Novel (Romance) | The Reprint Company | 1975, 1976
Transcription J OSCELYN185
troubled. She could see that Walter's trouble was of the brain, the
thought, not of the mere body. That seemed without ailment, for,
though less vigorous than formerly, and somewhat thinner, his con-
valescence, from his recent attack, might be considered complete.
It was then a trouble of the mind, and its growth was of the last
few hours, and these had been spent mostly with Angelica, and the
inference was a reasonable one, that it had its birth in some communi-
cation which Angelica had made to him.
What could be the nature of that communication, which could pro-
duce so sudden and striking an effect?
Grace's logic brought her to this question; but there it was grav-

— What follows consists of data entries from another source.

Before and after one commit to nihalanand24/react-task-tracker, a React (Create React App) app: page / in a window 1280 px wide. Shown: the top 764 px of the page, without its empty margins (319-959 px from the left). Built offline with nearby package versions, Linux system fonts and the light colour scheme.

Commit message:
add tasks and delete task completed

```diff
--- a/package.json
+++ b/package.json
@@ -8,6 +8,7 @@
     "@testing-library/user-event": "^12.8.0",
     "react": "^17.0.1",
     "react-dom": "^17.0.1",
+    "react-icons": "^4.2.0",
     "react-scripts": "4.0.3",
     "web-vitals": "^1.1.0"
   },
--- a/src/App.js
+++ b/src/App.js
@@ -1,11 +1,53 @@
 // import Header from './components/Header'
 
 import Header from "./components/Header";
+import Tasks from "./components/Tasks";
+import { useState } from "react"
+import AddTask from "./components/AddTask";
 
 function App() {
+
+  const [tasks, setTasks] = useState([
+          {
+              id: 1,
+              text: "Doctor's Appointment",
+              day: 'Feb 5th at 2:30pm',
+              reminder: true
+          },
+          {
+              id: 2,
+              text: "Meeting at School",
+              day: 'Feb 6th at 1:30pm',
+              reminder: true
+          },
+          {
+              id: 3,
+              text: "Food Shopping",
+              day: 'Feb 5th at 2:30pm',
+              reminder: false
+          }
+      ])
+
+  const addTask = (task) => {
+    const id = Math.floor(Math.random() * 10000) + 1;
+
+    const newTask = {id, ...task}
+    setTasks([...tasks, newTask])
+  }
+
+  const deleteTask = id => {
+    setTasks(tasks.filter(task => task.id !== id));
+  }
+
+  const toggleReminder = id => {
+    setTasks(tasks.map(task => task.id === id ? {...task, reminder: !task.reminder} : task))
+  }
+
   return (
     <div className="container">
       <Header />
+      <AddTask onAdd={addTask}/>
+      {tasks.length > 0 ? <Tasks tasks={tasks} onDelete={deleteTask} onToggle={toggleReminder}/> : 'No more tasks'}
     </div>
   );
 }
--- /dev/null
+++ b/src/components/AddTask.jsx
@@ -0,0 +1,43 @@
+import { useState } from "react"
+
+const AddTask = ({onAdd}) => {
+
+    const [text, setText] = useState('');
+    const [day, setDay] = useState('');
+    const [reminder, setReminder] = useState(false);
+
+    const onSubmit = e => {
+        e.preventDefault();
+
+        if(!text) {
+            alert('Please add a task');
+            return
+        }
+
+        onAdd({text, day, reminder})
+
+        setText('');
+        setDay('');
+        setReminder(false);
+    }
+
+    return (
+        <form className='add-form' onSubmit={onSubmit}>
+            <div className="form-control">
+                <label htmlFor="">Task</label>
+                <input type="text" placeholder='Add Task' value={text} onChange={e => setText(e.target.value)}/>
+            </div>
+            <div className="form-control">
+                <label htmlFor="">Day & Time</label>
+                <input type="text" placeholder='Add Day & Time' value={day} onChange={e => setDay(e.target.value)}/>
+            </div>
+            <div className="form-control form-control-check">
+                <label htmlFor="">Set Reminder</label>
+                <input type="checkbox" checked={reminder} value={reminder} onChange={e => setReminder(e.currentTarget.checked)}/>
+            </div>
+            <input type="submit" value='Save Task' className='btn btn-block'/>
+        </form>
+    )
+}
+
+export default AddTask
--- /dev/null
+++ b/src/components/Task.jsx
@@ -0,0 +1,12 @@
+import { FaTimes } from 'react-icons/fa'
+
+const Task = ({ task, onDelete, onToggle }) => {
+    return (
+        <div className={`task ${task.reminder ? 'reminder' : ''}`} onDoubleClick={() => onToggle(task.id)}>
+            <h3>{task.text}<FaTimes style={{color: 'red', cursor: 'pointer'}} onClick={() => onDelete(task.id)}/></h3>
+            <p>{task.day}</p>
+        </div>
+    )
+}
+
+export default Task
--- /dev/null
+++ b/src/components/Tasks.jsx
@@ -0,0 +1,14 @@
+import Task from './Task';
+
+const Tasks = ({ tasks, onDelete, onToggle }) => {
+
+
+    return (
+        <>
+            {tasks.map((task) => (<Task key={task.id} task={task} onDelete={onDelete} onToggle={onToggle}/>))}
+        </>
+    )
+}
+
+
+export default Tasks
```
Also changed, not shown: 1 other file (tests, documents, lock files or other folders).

eled. That she could conjecture nothing beyond, increased the trou-
bles of her own thoughts. She knew the silliness of her sister; her
childish and thoughtless vanity; and the only conclusion which she

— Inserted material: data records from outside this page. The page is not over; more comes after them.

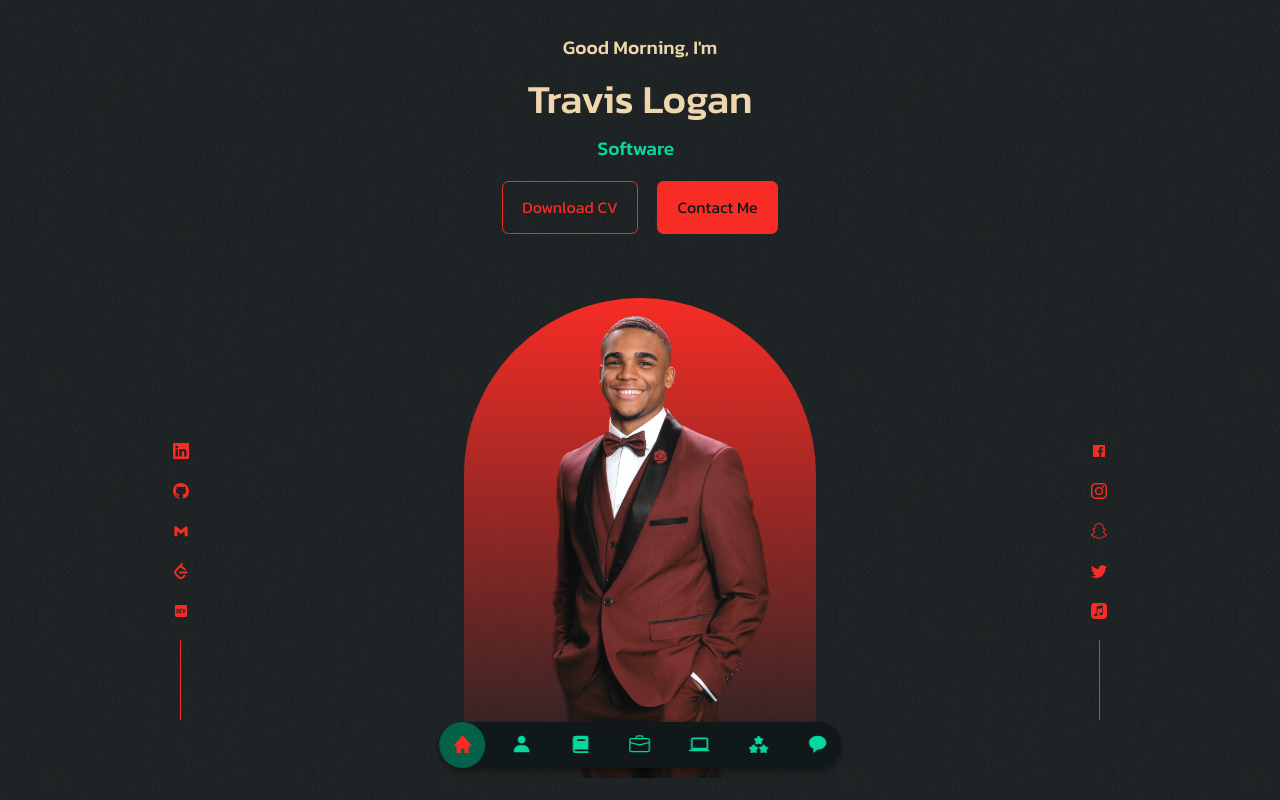
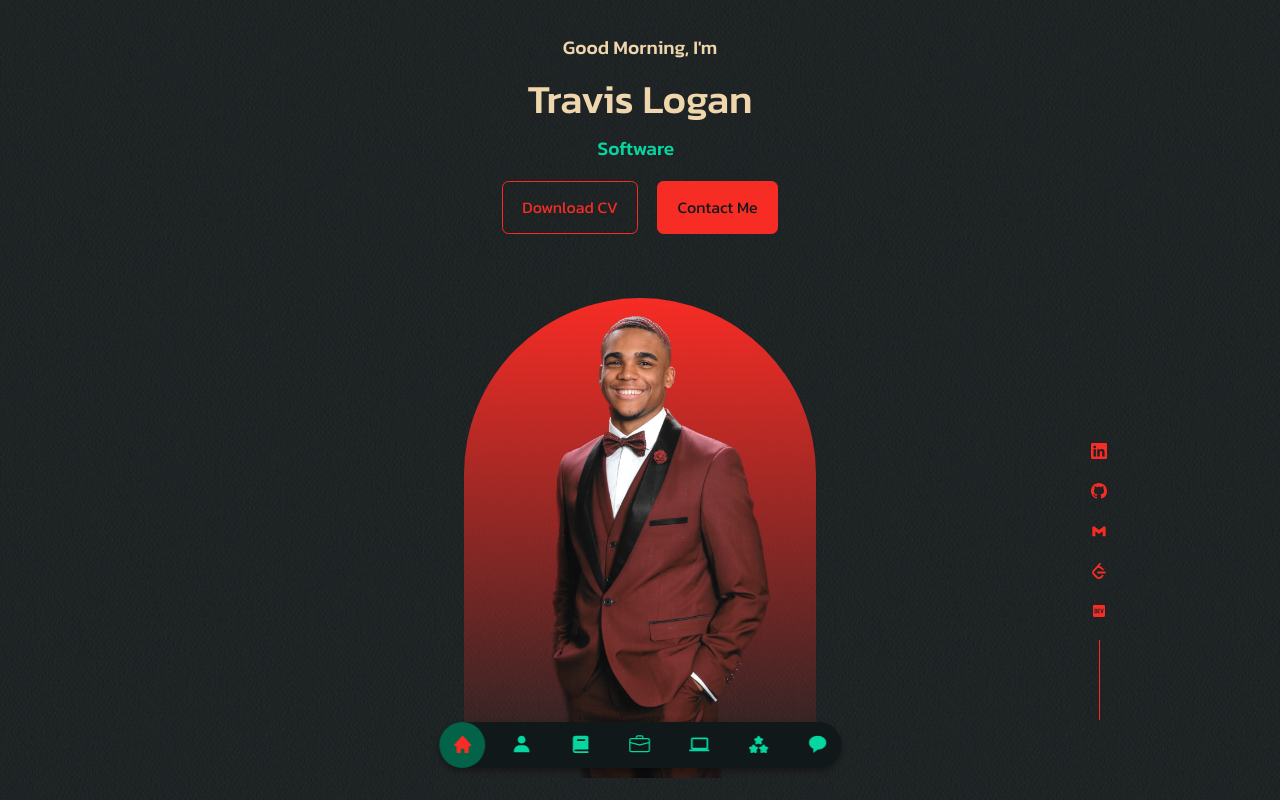
Before and after one commit to TravisLoganT/portfolio-v2, a React (Create React App) app: page / in a window 1280 px wide. Shown: the top 800 px of the page. Built offline with nearby package versions, Linux system fonts and the light colour scheme.

Commit message:
removed personal social media section

```diff
--- a/src/components/header/Header.css
+++ b/src/components/header/Header.css
@@ -1,7 +1,6 @@
 header {
   height: 100vh;
   padding-top: 2rem;
-  overflow: clip;
 }
 
 .header__container {
@@ -29,28 +28,11 @@ header {
   align-items: center;
   gap: 0.8rem;
   position: absolute;
-  left: 0;
+  right: 0;
   bottom: 5rem;
 }
 
 .header__socials-pro::after {
-  content: "";
-  width: 1px;
-  height: 5rem;
-  background-color: var(--color-primary);
-}
-
-.header__socials-soc {
-  display: flex;
-  flex-direction: column;
-  align-items: center;
-  gap: 0.8rem;
-  position: absolute;
-  right: 0;
-  bottom: 5rem;
-}
-
-.header__socials-soc::after {
   content: "";
   width: 1px;
   height: 5rem;
@@ -100,7 +82,6 @@ header {
     margin-top: 4rem;
     border-radius: 12rem 12rem 0 0;
     overflow: visible;
-    /* padding: 0rem 0rem 0rem 0rem; */
   }
 
   .scroll__down {
--- a/src/components/header/Header.jsx
+++ b/src/components/header/Header.jsx
@@ -3,7 +3,6 @@ import "./Header.css";
 import CTA from "./CTA";
 import ME from "../../assets/Travis4.png";
 import HeaderSocialsPro from "./HeaderSocialsPro";
-import HeaderSocialsSoc from "./HeaderSocialsSoc";
 import { TypeAnimation } from "react-type-animation";
 
 const Header = () => {
@@ -47,7 +46,7 @@ const Header = () => {
         </h5>
         <CTA />
         <HeaderSocialsPro />
-        <HeaderSocialsSoc />
+
 
         <div className="me">
           <img src={ME} alt="Travis Logan" />
```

could reach was that Walter was becoming tired of the prattle of his
pretty puppet that she had somehow exposed herself and that his

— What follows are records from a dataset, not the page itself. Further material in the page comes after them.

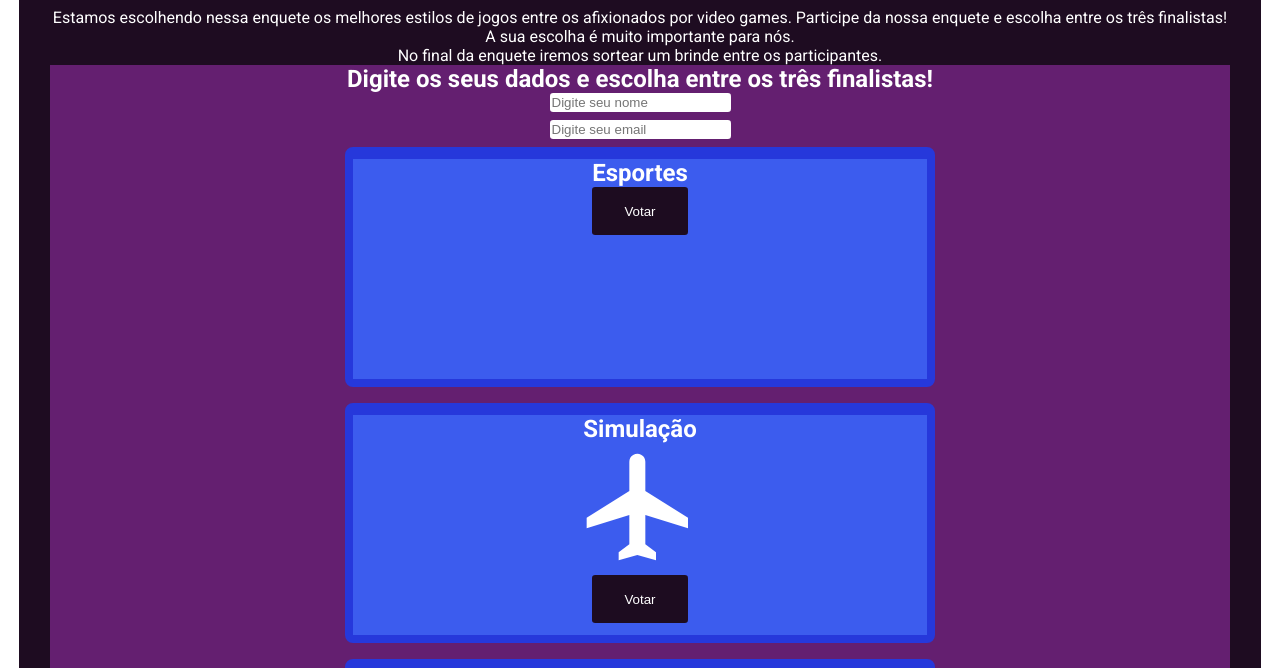
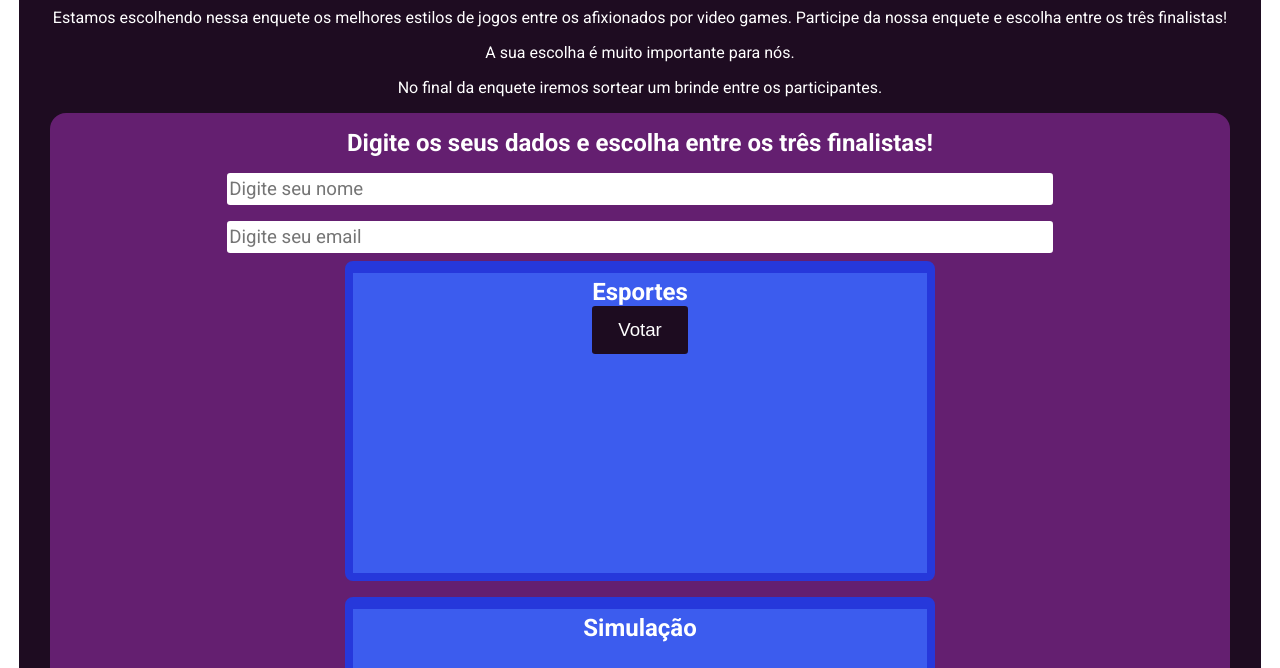
Before and after one commit to felipecruz159/bootcamp-devjr-modulo2, a plain HTML site: page index.html in a window 1280 px wide. Shown: the part 53-721 px from the top of the page. Drawn offline with Linux system fonts and the light colour scheme.

Commit message:
closes #4 - estilizacao

```diff
--- a/css/custom.css
+++ b/css/custom.css
@@ -6,7 +6,7 @@
     border-radius: 0.5rem;
     display: flex;
     flex-direction: column;
-
+    height: 95vh;
 }
 
 .formulario{
@@ -15,6 +15,7 @@
     margin: 0 auto;
     margin-bottom: 0.5rem;
     padding-bottom: 0.5rem;
+    border-radius: 1rem;
 }
 
 input{
@@ -23,7 +24,11 @@ input{
     border-radius: 0.2rem;
     border-color: transparent;
     margin-bottom: 0.5rem;
-    /* font-family: 'Roboto', sans-serif; */
+    font-family: 'Roboto', sans-serif;
+    width: 70%;
+    height: 2rem;
+    margin-top: 1rem;
+    font-size: 14pt;
 }
 
 button{
@@ -35,7 +40,8 @@ button{
     border-color: transparent;
     width: 6rem;
     height: 3rem;
-    /* font-size: ; */
+    font-size: 14pt;
+    cursor: pointer;
 }
 
 input:focus{
@@ -50,13 +56,16 @@ input:focus{
     border-radius: 0.5rem;
     width: 50%;
     margin: 0 auto;
-    height: 15rem;
+    height: 20rem;
     margin-bottom: 1rem;
+    margin-top: 0.5rem;
 }
 
 object{
     width: 8rem;
     margin: 0 auto;
+    margin-top: 2rem;
+    margin-bottom: 2rem;
 }
 
 h1{
@@ -64,3 +73,15 @@ h1{
     padding: 10px;
     margin: 0;
 }
+
+p{
+    padding: 0rem 1rem 1rem 1rem;
+}
+
+.form-title{
+    margin-top: 1rem;
+}
+
+h2{
+    margin-top: 0.3rem;
+}
--- a/index.html
+++ b/index.html
@@ -28,7 +28,7 @@
       </p>
 
       <div class="formulario">
-        <h2>Digite os seus dados e escolha entre os três finalistas!</h2>
+        <h2 class="form-title">Digite os seus dados e escolha entre os três finalistas!</h2>
 
         <input type="text" placeholder="Digite seu nome" />
         <input type="text" placeholder="Digite seu email" />
```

gravity and uneasiness originated in his vexation at an engagement
from which he desired to be free.
This conclusion was matter of disquiet enough to the good sister,
who, whatever the follies of Angelica and they occasioned her con-
stant annoyances was yet her sister, the beautiful child whom they
had all so unwisely petted, because of her beauty. As the youngest,
too, she had been the nursling of Grace herself, as well as of the
Grace saw the two young people leave the house for their evening
ramble, with many misgivings. The uncertainties of her thoughts
for all these conjectures had passed through her brain without set-
tling, or taking definite feature were so many additional sources of
disquiet, that they could fix no where, for it never once occurred to
the poor girl that her sister could be so foolish, so wickedly foolish,
as to breathe to her lover a syllable of that most unfortunate passage
between herself and Stephen, in which she had been the sole offender.
Grace could only retire to the solitude of her chamber once more,
and lose, in her own heart-sorrows the anxieties which she felt for
the two happy lovers. They ought to be happy, for had not the
course of true love run thus far smoothly? Alas ! even Grace could
understand how it is that thousands, give them all that they desire,